To protect workers’ retirement security, the requesters asked GAO to assess: 1) What is known about conflicts of interest affecting private sector defined benefit (DB) plans? 2) What procedures does the Pension Benefit Guaranty Corporation (PBGC) have to identify and recover losses attributable to conflicts? 3) What procedures does Employee Benefits Security Administration (EBSA) have to detect conflicts among service providers and fiduciaries for PBGC-trusteed plans? 4) To what extent do EBSA, PBGC, and the Securities and Exchange Commission (SEC) coordinate their activities to investigate conflicts? GAO interviewed experts, including agency officials, attorneys, financial industry representatives, and academics, and GAO reviewed PBGC documentation and EBSA enforcement materials.
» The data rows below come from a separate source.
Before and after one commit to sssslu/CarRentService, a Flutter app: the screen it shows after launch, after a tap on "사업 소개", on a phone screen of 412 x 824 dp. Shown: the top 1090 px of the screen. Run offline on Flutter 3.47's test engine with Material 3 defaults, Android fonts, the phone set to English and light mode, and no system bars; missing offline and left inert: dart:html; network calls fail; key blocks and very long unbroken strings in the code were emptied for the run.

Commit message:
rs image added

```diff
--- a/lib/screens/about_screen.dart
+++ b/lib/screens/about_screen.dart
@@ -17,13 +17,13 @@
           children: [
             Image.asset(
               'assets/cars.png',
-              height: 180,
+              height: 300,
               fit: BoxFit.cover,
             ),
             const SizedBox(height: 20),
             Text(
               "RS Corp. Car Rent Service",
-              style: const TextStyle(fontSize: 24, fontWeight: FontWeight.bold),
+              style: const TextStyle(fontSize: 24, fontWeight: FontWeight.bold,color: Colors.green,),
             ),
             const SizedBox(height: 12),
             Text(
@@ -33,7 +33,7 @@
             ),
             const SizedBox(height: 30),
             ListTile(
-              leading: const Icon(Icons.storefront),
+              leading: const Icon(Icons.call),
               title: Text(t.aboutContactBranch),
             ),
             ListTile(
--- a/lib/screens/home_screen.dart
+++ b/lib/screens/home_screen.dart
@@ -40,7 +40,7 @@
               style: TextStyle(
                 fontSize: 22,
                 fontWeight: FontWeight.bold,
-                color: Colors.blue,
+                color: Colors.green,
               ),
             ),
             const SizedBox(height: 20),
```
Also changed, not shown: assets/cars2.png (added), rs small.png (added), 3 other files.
GAO analyzed Labor, SEC, PBGC, and private sector data, including data on pensions, pension consultants, and rates of return data, and conducted statistical and econometric analyses.
Source: Steven Brull, Institutional Investor, April 2007
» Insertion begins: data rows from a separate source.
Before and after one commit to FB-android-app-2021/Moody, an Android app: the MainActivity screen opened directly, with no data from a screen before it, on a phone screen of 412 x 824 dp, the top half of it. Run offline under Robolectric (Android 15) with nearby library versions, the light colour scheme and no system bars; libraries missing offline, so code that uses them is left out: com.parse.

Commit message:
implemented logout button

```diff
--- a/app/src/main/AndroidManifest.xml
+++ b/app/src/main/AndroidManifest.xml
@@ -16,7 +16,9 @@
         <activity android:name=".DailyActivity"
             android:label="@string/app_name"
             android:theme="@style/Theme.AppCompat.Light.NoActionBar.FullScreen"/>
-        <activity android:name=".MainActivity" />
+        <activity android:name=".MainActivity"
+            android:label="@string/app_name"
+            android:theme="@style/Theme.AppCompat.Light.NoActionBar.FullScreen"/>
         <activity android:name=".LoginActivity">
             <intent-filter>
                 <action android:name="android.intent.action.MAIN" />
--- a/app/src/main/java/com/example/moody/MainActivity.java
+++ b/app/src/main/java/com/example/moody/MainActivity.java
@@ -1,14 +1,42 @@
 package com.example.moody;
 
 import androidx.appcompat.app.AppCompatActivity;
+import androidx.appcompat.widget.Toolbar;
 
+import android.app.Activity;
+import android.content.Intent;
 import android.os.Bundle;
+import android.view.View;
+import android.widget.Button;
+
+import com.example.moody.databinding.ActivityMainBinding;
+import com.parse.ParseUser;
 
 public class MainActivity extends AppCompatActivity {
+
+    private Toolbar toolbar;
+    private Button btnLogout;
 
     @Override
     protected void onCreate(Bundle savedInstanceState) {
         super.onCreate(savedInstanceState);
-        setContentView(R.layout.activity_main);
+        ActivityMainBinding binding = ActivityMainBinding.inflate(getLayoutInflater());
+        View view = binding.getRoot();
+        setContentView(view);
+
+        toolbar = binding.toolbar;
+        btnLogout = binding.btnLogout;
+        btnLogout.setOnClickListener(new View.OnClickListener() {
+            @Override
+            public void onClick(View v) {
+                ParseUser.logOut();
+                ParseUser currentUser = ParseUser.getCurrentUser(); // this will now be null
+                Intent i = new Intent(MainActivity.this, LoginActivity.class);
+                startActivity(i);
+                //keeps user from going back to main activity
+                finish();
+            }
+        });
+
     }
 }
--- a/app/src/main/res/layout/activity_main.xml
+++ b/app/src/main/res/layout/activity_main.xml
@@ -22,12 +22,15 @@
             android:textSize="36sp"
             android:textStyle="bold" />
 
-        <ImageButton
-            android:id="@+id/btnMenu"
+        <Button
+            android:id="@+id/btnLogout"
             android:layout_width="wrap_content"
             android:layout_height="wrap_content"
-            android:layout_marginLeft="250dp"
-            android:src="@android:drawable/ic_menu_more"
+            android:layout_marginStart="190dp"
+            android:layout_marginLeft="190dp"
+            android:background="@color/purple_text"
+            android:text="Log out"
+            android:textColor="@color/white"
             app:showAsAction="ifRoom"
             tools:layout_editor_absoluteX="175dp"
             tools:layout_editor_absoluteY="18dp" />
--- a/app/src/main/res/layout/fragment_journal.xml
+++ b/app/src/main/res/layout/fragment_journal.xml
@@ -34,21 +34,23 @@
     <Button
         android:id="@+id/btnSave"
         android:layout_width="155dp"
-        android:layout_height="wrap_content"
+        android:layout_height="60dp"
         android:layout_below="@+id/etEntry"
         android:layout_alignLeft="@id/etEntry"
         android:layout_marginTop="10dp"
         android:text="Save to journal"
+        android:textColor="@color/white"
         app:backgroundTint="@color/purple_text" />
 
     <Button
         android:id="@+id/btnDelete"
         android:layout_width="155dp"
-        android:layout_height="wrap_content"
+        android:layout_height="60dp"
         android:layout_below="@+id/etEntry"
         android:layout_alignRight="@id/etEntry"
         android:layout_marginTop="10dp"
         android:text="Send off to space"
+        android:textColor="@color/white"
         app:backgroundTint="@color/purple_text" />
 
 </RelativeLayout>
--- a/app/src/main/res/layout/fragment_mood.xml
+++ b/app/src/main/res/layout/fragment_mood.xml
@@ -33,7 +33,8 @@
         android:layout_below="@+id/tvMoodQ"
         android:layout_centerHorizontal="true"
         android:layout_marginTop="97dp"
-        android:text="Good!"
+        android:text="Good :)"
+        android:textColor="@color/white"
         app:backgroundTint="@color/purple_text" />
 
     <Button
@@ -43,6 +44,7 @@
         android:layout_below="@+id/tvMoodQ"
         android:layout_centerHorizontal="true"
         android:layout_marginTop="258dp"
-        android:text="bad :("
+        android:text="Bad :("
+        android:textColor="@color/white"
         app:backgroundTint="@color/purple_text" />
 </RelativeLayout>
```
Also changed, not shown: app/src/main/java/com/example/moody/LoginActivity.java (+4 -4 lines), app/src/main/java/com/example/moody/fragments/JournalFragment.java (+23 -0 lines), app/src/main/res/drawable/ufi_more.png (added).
A little learning is a dangerous thing. But not when it comes to running the nation’s second-biggest pension fund. For years the California State Teachers’ Retirement System was the epitome of a creaky, mismanaged bureaucracy, toiling in the shadow of its cross-town sibling, the California Public Employees’ Retirement System. Its membership—public school and community college teachers—felt neglected. Its investment staff was underpaid. Its returns in most years were at best mediocre. That has all changed. CalSTRS has awakened from its slumber, emerging as a powerful force on the local and national stage.